Problem description – Which of the lines in the data mention the string "parts"? List them all.

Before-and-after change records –
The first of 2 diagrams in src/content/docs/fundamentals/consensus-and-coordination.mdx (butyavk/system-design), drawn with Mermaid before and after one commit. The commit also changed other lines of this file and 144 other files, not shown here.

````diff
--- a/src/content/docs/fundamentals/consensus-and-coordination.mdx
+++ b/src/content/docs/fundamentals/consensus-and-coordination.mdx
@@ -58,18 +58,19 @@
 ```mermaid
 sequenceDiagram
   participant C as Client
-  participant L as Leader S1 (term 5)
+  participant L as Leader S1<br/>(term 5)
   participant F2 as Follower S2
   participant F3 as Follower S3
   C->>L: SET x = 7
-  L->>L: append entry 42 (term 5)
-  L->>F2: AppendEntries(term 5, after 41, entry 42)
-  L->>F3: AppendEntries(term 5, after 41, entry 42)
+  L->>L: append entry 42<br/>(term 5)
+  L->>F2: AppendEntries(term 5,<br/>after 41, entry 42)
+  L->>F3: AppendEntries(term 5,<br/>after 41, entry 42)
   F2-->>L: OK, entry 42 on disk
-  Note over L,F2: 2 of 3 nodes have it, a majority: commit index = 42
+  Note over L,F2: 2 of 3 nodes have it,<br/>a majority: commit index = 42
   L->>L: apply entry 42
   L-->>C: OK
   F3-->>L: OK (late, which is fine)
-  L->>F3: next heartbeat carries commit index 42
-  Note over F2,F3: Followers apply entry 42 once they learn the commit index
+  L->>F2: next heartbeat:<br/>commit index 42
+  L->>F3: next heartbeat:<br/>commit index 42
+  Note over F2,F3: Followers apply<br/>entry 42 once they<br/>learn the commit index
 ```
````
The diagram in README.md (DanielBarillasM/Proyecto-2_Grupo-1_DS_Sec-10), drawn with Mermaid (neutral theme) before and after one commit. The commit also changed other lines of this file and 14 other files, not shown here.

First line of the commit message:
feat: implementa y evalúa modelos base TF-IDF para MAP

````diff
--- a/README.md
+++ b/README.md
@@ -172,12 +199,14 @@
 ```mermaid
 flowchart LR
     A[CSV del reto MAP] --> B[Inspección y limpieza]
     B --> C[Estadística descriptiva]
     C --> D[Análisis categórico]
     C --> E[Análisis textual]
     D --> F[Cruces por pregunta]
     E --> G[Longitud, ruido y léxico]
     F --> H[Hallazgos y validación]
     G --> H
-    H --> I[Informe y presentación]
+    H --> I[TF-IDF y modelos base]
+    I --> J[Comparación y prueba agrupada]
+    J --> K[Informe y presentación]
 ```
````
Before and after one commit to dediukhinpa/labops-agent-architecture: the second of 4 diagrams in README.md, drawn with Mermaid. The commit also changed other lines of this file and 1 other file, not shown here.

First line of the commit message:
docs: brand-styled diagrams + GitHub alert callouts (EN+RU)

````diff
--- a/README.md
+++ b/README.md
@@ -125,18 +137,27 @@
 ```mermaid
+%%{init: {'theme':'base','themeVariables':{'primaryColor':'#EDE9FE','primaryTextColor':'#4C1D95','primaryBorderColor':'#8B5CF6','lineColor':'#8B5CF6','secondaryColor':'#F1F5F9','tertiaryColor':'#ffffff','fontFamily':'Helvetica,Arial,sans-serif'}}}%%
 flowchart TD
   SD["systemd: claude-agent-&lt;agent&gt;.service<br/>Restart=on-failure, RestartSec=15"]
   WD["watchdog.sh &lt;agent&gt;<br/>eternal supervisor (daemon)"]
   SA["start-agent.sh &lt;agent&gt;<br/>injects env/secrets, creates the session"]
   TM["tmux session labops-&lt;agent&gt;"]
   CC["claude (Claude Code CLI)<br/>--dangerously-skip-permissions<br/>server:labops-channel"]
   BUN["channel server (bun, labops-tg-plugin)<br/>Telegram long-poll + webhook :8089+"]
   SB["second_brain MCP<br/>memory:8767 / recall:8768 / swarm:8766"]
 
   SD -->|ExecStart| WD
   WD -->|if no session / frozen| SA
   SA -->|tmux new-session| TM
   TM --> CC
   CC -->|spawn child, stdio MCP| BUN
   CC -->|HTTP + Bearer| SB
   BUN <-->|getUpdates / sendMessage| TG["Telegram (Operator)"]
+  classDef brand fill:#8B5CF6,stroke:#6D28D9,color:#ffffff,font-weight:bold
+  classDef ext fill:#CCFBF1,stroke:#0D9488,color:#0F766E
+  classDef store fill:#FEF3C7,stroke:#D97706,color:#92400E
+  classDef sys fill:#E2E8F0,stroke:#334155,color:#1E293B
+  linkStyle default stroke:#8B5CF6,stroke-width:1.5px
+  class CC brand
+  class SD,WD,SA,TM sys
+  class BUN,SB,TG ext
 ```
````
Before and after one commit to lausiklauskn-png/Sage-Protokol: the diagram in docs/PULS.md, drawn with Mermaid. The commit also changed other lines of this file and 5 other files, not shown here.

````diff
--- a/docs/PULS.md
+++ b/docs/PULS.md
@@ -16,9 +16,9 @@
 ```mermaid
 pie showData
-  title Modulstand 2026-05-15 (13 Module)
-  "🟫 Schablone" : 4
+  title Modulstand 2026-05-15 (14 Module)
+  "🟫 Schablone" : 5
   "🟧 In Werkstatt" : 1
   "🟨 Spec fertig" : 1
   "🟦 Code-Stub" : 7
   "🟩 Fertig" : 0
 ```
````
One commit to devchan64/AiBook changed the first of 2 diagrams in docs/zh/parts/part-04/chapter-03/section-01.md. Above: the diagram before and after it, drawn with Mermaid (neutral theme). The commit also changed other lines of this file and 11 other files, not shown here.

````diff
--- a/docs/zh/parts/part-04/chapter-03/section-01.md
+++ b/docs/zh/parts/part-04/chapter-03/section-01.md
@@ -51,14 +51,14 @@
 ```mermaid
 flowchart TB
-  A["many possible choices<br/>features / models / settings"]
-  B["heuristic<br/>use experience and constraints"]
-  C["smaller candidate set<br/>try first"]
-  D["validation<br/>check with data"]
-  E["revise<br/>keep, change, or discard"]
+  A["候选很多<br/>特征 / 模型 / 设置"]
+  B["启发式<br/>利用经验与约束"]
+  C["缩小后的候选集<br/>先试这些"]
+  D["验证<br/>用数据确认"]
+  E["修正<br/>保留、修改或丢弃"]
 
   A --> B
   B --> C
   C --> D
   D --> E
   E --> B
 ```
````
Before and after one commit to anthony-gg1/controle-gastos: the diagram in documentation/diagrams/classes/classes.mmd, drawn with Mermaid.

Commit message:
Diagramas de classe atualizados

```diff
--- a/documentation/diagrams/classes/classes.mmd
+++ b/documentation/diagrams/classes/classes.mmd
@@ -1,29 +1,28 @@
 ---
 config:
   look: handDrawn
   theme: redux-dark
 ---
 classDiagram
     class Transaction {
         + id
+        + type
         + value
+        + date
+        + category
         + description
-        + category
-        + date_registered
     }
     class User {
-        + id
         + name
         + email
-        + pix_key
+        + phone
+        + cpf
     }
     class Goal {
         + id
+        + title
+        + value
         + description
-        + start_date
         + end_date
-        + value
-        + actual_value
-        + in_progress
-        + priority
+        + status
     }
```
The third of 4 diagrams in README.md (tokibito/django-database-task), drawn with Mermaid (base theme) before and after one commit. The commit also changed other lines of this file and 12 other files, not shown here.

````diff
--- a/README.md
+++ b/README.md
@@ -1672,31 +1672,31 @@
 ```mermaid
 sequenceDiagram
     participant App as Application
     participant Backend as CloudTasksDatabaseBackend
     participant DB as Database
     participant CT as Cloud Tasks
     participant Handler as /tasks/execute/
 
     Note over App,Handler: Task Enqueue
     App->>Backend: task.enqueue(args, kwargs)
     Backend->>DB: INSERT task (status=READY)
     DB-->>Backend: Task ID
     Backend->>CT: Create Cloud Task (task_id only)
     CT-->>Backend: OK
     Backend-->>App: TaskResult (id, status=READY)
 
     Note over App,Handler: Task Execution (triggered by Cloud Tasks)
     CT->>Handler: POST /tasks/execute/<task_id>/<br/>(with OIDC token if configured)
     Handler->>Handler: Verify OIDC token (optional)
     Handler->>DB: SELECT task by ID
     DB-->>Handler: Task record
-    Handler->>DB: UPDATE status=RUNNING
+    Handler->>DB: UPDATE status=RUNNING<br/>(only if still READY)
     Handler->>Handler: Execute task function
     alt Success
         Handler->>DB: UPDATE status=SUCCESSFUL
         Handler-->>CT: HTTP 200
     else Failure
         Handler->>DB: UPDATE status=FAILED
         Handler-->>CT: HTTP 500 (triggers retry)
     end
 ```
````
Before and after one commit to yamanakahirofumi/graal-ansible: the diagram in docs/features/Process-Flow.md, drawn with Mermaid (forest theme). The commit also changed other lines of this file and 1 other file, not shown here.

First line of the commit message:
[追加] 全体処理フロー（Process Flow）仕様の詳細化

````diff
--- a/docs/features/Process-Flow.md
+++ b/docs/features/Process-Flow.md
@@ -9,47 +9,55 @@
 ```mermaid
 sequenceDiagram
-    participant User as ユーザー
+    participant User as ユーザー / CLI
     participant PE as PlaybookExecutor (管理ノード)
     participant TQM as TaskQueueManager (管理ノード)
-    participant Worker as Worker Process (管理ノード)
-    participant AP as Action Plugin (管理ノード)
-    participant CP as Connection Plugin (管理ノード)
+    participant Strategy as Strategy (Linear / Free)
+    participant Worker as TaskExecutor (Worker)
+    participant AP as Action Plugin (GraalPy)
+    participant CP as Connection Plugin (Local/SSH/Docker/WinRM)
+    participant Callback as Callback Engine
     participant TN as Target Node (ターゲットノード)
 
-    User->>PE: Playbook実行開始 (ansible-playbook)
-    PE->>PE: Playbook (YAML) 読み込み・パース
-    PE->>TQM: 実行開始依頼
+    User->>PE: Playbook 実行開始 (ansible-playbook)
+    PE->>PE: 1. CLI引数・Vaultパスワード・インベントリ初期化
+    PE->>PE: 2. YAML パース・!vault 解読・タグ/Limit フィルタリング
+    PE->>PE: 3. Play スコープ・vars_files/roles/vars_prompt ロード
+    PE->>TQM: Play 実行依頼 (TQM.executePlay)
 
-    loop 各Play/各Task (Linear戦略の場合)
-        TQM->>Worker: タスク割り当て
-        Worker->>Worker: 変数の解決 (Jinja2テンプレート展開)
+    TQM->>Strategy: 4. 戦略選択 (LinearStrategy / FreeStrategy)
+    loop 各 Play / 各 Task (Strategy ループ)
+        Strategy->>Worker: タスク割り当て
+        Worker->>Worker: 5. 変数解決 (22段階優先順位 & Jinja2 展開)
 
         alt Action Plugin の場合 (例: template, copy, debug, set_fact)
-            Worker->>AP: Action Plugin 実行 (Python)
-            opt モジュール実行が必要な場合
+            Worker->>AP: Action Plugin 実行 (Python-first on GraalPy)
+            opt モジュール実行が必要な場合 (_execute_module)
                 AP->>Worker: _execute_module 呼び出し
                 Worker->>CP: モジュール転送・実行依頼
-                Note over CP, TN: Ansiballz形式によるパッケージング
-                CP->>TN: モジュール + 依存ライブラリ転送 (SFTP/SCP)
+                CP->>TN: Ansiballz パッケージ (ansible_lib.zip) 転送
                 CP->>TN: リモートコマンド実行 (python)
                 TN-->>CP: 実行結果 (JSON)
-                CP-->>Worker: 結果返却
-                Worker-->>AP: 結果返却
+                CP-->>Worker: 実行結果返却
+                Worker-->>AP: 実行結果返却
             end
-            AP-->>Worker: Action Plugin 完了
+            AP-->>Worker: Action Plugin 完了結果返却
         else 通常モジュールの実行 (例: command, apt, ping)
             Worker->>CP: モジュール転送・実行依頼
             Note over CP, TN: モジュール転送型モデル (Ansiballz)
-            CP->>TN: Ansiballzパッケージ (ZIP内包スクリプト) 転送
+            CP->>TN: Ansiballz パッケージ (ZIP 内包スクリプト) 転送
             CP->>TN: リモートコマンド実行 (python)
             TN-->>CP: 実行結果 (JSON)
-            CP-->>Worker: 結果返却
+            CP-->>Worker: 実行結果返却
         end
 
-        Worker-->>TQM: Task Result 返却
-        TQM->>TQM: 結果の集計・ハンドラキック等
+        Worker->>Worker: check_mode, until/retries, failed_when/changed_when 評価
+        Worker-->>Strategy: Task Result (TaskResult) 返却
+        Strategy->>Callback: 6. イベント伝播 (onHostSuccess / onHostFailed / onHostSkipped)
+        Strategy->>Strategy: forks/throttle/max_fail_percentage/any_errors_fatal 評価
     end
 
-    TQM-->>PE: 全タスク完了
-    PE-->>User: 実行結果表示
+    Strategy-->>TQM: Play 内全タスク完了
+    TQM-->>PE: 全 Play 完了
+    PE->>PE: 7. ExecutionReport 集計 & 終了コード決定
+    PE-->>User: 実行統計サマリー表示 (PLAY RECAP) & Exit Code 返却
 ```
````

Answer area –
One commit to devchan64/AiBook changed the first of 2 diagrams in docs/zh/parts/part-04/chapter-03/section-01.md. Above: the diagram before and after it, drawn with Mermaid (neutral theme). The commit also changed other lines of this file and 11 other files, not shown here.
--- a/docs/zh/parts/part-04/chapter-03/section-01.md
+++ b/docs/zh/parts/part-04/chapter-03/section-01.md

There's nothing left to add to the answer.